Dialects at risk of extinction in Tohoku's disaster zones


In the wake of the March 2011 disasters, encouraging phrases in various dialects gave residents of tsunami-devastated Tohoku a much-needed psychological lift, but those same dialects are battling to survive amid the exodus of young people from the region.

Magenedo, Miyagi!” (“Miyagi won’t give up!”) was a slogan used to inspire downcast residents in Miyagi Prefecture, while the town of Otsuchi in Iwate Prefecture used banners reading “Ganbappeshi, Otsuchi!” (“Otsuchi will keep on going!”) to encourage townspeople to hang in there.

But dialects used along the region’s Pacific coastline are gradually falling out of use as the areas using them watch their young people leave.

Many coastal residents were uprooted by evacuations and scattered around the nation after the earthquake and tsunami devastated their homes and livelihoods.

“The varieties of language that form the basis of community ties are at risk of extinction,” one concerned researcher said of the loss of a generation that was due to inherit the region’s speaking styles.

In 2012, a survey of coastal communities in southern Iwate conducted by Iwate University for the Cultural Affairs Agency found that people 40 or older and their parents regularly spoke in dialect but that younger residents did not.

“People in their most productive years left the communities with their children after the basis for their livelihoods was destroyed,” said Makio Ono, an Iwate University professor who was involved in the survey. “It’s a difficult situation for the passing on of dialects.”

Tsunami-hit coastal areas in Miyagi are confronting similar problems, researchers say, though they note the situation is far more serious in parts of Fukushima Prefecture that remain off-limits due to radiation from the triple core meltdown at the Fukushima No. 1 plant.

“Three-generation families were not rare previously, but evacuations after the nuclear accident split up many families and destroyed communities,” said dialect researcher Hatsuo Kobayashi, who teaches at an elementary school in the city of Fukushima where he took refuge.

Concerns about prejudice and isolation have also contributed to the loss of regional tongues.

“Evacuees from Fukushima find it difficult to use dialects because of concerns about being bullied or discriminated against,” an official with the Cultural Affairs Agency’s Japanese Language Division said.

Seniors are also having a difficult time coping, the official said.

“Elderly people account for a large share of those who have returned home after the lifting of government evacuation advisories. They tend to live in isolation and have fewer opportunities to speak in their dialects.”

Community-level efforts are underway to ensure dialects get passed on to younger generations.

In Kamaishi, Iwate Prefecture, a group of storytellers who read out folk tales in the local dialect in public have expanded their activities to include events at schools in the coastal city.

In the Kirikiri district of Iwate’s Otsuchi, volunteer students from Tokyo’s Meiji Gakuin University are working with residents to create a deck of karuta (traditional Japanese playing cards) that incorporates phrases rendered in its dialect. The cards, completed in 2015, are used in elementary school classes.

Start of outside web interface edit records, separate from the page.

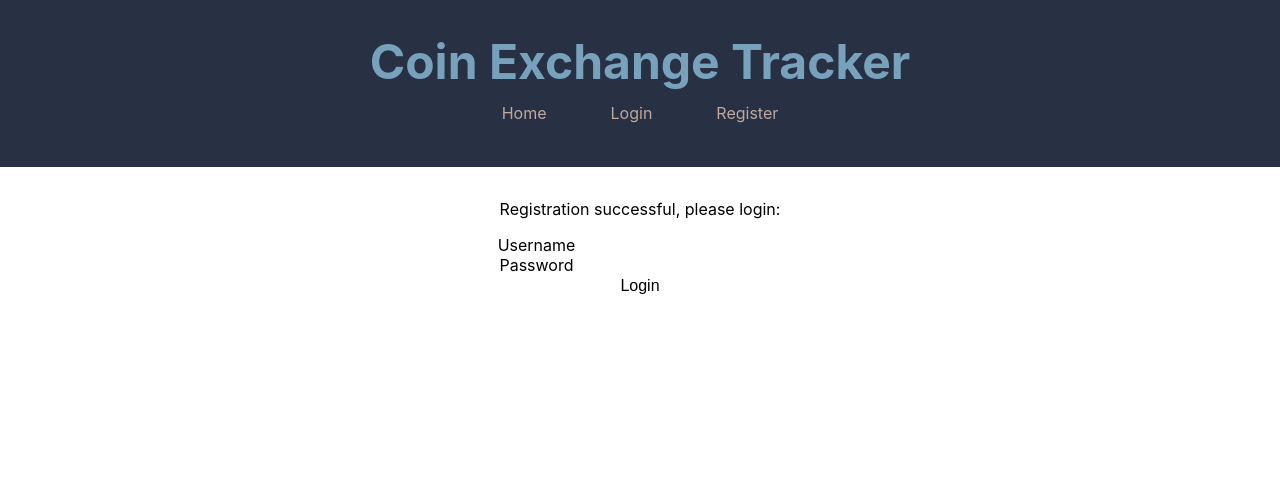
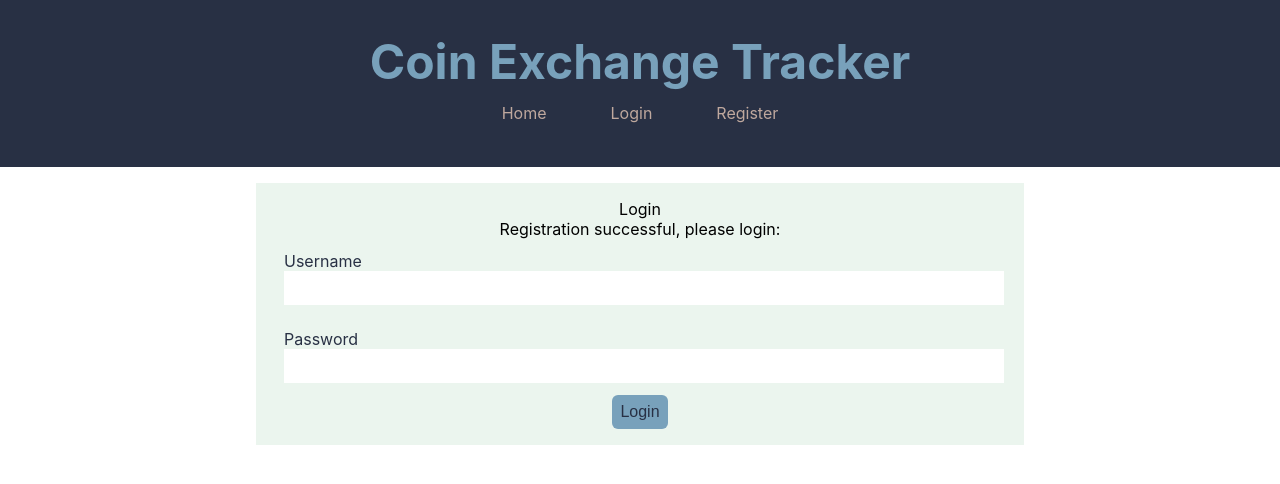
Before and after one commit to elijahbocz/exchange-tracker, a React (Create React App) app in the folder frontend/: page /successful-registration in a window 1280 px wide. Shown: the top 484 px of the page. Built offline with nearby package versions, Linux system fonts and the light colour scheme.

Commit message:
flesh out ui a bit more, still unsure if theme will stay, but styling is more consistent

```diff
--- a/frontend/src/components/Home.js
+++ b/frontend/src/components/Home.js
@@ -6,6 +6,7 @@ import Header from "./Header";
 
 const StyledHomeContent = styled.div`
   text-align: center;
+
 `;
 
 const StyledHomeText = styled.div`
@@ -17,12 +18,12 @@ const StyledLink = styled(Link)`
   text-decoration: none;
 
   button {
-    background: black;
+    background: #78A1BB;
     border: none;
     border-radius: 6px;
-    color: white;
+    color: #fff;
     margin: 1rem;
-    padding: 1rem;
+    padding: 0.5rem;
     width: 100px;
   }
 
--- a/frontend/src/components/dashboard/Dashboard.js
+++ b/frontend/src/components/dashboard/Dashboard.js
@@ -10,9 +10,9 @@ const StyledDashboard = styled.div`
 `;
 
 const StyledTable = styled.table`
-  background: #EBF5EE;
+  background: #ebf5ee;
   text-align: center;
-  margin: 0 auto;
+  margin: 1rem auto;
 
   th {
     color: #283044;
@@ -21,6 +21,14 @@ const StyledTable = styled.table`
   th,
   td {
     padding: 1rem;
+  }
+
+  .profit {
+    color: #00CE2A;
+  }
+
+  .loss {
+    color: #BA2D13;
   }
 `;
 
@@ -75,12 +83,20 @@ function Dashboard(props) {
               <td>{coin.quantity}</td>
               <td>{coin.averagePrice}</td>
               <td>{coin.currentPrice}</td>
-              <td>{coin.pAndL}</td>
+              {coin.pAndL > 0 ? (
+                <td className="profit">{coin.pAndL}</td>
+              ) : (
+                <td className="loss">{coin.pAndL}</td>
+              )}
             </tr>
           ))}
           <tr>
             <td colSpan="5">Total P & L:</td>
-            <td>{data.totalPL}</td>
+            {data.totalPL > 0 ? (
+                <td className="profit">{data.totalPL}</td>
+              ) : (
+                <td className="loss">{data.totalPL}</td>
+              )}
           </tr>
         </StyledTable>
       </StyledDashboard>
--- a/frontend/src/components/dashboard/Entry.js
+++ b/frontend/src/components/dashboard/Entry.js
@@ -5,6 +5,7 @@ import styled from "styled-components";
 import Header from "../Header";
 
 const StyledEntry = styled.div`
+  padding: 1rem;
   text-align: center;
   h1 {
     font-size: 3rem;
@@ -16,18 +17,40 @@ const StyledEntry = styled.div`
 `;
 
 const StyledForm = styled.form`
+  background: #ebf5ee;
   padding: 1rem;
+  margin: 1rem 20%;
+
+  button {
+    background: #78A1BB;
+    border-radius: 6px;
+    color: #283044;
+    padding: 0.5rem;
+    text-align: center;
+  }
+  button:hover {
+    cursor: pointer;
+    opacity: .9;
+  }
+`;
+
+const StyledInputGroup = styled.div`
+  padding: 0.75rem;
+  text-align: left;
+
   label {
-    padding-right: 2rem;
+    color: #283044;
+    padding-right: rem;
   }
 
   input {
-    width: 15rem;
+    background: #fff;
+    padding: 0.5rem 0 0.5rem 0.5rem;
+    width: 100%;
   }
 `;
 
 function Entry(props) {
-  const [coinID, setCoinID] = useState("");
   const [userID, setUserID] = useState("");
   const [coinSymbol, setCoinSymbol] = useState("");
   const [exchange, setExchange] = useState("");
@@ -113,23 +136,31 @@ function Entry(props) {
 
   return (
     <div className="entry-wrapper">
+      <Header />
       <StyledEntry>
-        <Header />
         <p>New Coin</p>
         <p className="error">{error}</p>
         <StyledForm onSubmit={handleSubmit}>
-          <label>Coin Symbol</label>
+          <StyledInputGroup>
+            <label>Coin Symbol (btc, eth, ...)</label>
             <input id="coin-symbol" type="text" onChange={updateValues}></input>
-          <p></p>
+          </StyledInputGroup>
+          <StyledInputGroup>
             <label>Exchange</label>
             <input id="exchange" type="text" onChange={updateValues}></input>
-          <p></p>
+          </StyledInputGroup>
+          <StyledInputGroup>
             <label>Quantity</label>
             <input id="quantity" type="text" onChange={updateValues}></input>
-          <p></p>
+          </StyledInputGroup>
+          <StyledInputGroup>
             <label>Average Price</label>
-          <input id="average-price" type="text" onChange={updateValues}></input>
-          <p></p>
+            <input
+              id="average-price"
+              type="text"
+              onChange={updateValues}
+            ></input>
+          </StyledInputGroup>
           <button>Submit</button>
         </StyledForm>
       </StyledEntry>
--- a/frontend/src/components/user/Login.js
+++ b/frontend/src/components/user/Login.js
@@ -5,19 +5,42 @@ import styled from "styled-components";
 import Header from "../Header";
 
 const StyledLogin = styled.div`
+  background: #ebf5ee;
+  padding: 1rem;
+  margin: 1rem 20%;
   text-align: center;
-  padding: 1rem;
-  margin: 1rem;
-
   .error {
     color: red;
   }
 `;
 
 const StyledForm = styled.form`
-  margin: 1rem;
+  button {
+    background: #78A1BB;
+    border-radius: 6px;
+    color: #283044;
+    padding: 0.5rem;
+    text-align: center;
+  }
+  button:hover {
+    cursor: pointer;
+    opacity: .9;
+  }
+`;
+
+const StyledInputGroup = styled.div`
+  padding: 0.75rem;
+  text-align: left;
+
   label {
-    margin: 1rem;
+    color: #283044;
+    padding-right: rem;
+  }
+
+  input {
+    background: #fff;
+    padding: 0.5rem 0 0.5rem 0.5rem;
+    width: 100%;
   }
 `;
 
@@ -70,12 +93,18 @@ function Login(props) {
         <p className="error">{error}</p>
         <p>Login</p>
         <StyledForm onSubmit={handleLogin}>
-          <label>Username</label>
-          <input type="text" id="username" onChange={updateValues}></input>
-          <p></p>
-          <label>Password</label>
-          <input type="password" id="password" onChange={updateValues}></input>
-          <p></p>
+          <StyledInputGroup>
+            <label>Username</label>
+            <input type="text" id="username" onChange={updateValues}></input>
+          </StyledInputGroup>
+          <StyledInputGroup>
+            <label>Password</label>
+            <input
+              type="password"
+              id="password"
+              onChange={updateValues}
+            ></input>
+          </StyledInputGroup>
           <button>Login</button>
         </StyledForm>
       </StyledLogin>
--- a/frontend/src/components/user/Register.js
+++ b/frontend/src/components/user/Register.js
@@ -5,19 +5,42 @@ import styled from "styled-components";
 import Header from "../Header";
 
 const StyledRegistration = styled.div`
+  background: #ebf5ee;
+  padding: 1rem;
+  margin: 1rem 20%;
   text-align: center;
-  padding: 1rem;
-  margin: 1rem;
-
   .error {
     color: red;
   }
 `;
 
 const StyledForm = styled.form`
-  margin: 1rem;
+  button {
+    background: #78a1bb;
+    border-radius: 6px;
+    color: #283044;
+    padding: 0.5rem;
+    text-align: center;
+  }
+  button:hover {
+    cursor: pointer;
+    opacity: 0.9;
+  }
+`;
+
+const StyledInputGroup = styled.div`
+  padding: 0.75rem;
+  text-align: left;
+
   label {
-    margin: 1rem;
+    color: #283044;
+    padding-right: rem;
+  }
+
+  input {
+    background: #fff;
+    padding: 0.5rem 0 0.5rem 0.5rem;
+    width: 100%;
   }
 `;
 
@@ -77,19 +100,26 @@ function Register(props) {
         <p className="error">{error}</p>
         <p>Register</p>
         <StyledForm onSubmit={handleRegistration}>
+          <StyledInputGroup>
             <label>Username</label>
             <input type="text" id="username" onChange={updateValues}></input>
-          <p></p>
+          </StyledInputGroup>
+          <StyledInputGroup>
             <label>Password</label>
-          <input type="password" id="password" onChange={updateValues}></input>
-          <p></p>
+            <input
+              type="password"
+              id="password"
+              onChange={updateValues}
+            ></input>
+          </StyledInputGroup>
+          <StyledInputGroup>
             <label>Confirm Password</label>
             <input
               type="password"
               id="confirm-password"
               onChange={updateValues}
             ></input>
-          <p></p>
+          </StyledInputGroup>
           <button>Register</button>
         </StyledForm>
       </StyledRegistration>
--- a/frontend/src/components/user/SuccessfulRegistration.js
+++ b/frontend/src/components/user/SuccessfulRegistration.js
@@ -1,30 +1,60 @@
-import React, { useState } from "react";
+import React, { useEffect, useState } from "react";
 import { withRouter } from "react-router-dom";
 import styled from "styled-components";
 
 import Header from "../Header";
 
 const StyledLogin = styled.div`
+  background: #ebf5ee;
+  padding: 1rem;
+  margin: 1rem 20%;
   text-align: center;
-  padding: 1rem;
-  margin: 1rem;
-
   .error {
     color: red;
   }
 `;
 
 const StyledForm = styled.form`
-  margin: 1rem;
-  label {
-    margin: 1rem;
+  button {
+    background: #78A1BB;
+    border-radius: 6px;
+    color: #283044;
+    padding: 0.5rem;
+    text-align: center;
+  }
+  button:hover {
+    cursor: pointer;
+    opacity: .9;
   }
 `;
 
-function SuccessfulRegistration(props) {
+const StyledInputGroup = styled.div`
+  padding: 0.75rem;
+  text-align: left;
+
+  label {
+    color: #283044;
+    padding-right: rem;
+  }
+
+  input {
+    background: #fff;
+    padding: 0.5rem 0 0.5rem 0.5rem;
+    width: 100%;
+  }
+`;
+
+function Login(props) {
   const [username, setUsername] = useState("");
   const [password, setPassword] = useState("");
   const [error, setError] = useState("");
+
+  useEffect(() => {
+    const userLoggedIn = localStorage.getItem("user");
+    if (userLoggedIn) {
+      props.history.push("/dashboard");
+    }
+  }, []);
 
   function handleLogin(e) {
     e.preventDefault();
@@ -61,14 +91,21 @@ function SuccessfulRegistration(props) {
       <Header />
       <StyledLogin>
         <p className="error">{error}</p>
-        <p>Registration successful, please login:</p>
+        <p>Login</p>
         <StyledForm onSubmit={handleLogin}>
-          <label>Username</label>
-          <input type="text" id="username" onChange={updateValues}></input>
-          <p></p>
-          <label>Password</label>
-          <input type="password" id="password" onChange={updateValues}></input>
-          <p></p>
+          <p>Registration successful, please login:</p>
+          <StyledInputGroup>
+            <label>Username</label>
+            <input type="text" id="username" onChange={updateValues}></input>
+          </StyledInputGroup>
+          <StyledInputGroup>
+            <label>Password</label>
+            <input
+              type="password"
+              id="password"
+              onChange={updateValues}
+            ></input>
+          </StyledInputGroup>
           <button>Login</button>
         </StyledForm>
       </StyledLogin>
@@ -76,4 +113,4 @@ function SuccessfulRegistration(props) {
   );
 }
 
-export default withRouter(SuccessfulRegistration);
+export default withRouter(Login);
```
Lines whose indentation alone changed are shown as unchanged.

An explanatory note in the new curriculum guidelines drafted for junior high schools for the 2021 school year says that efforts to preserve and pass on dialects have contributed to revitalizing communities.

“This is an example of projects being promoted to make good use of them (dialects) for regional reconstruction,” the guidelines say.

Iwate University’s Ono said the new guidelines could help put more emphasis on preserving dying tongues.

Although “Japanese language education since the end of World War II placed primary emphasis on developing students’ abilities to speak a common language,” he said, “more schools may embrace education that uses dialects.”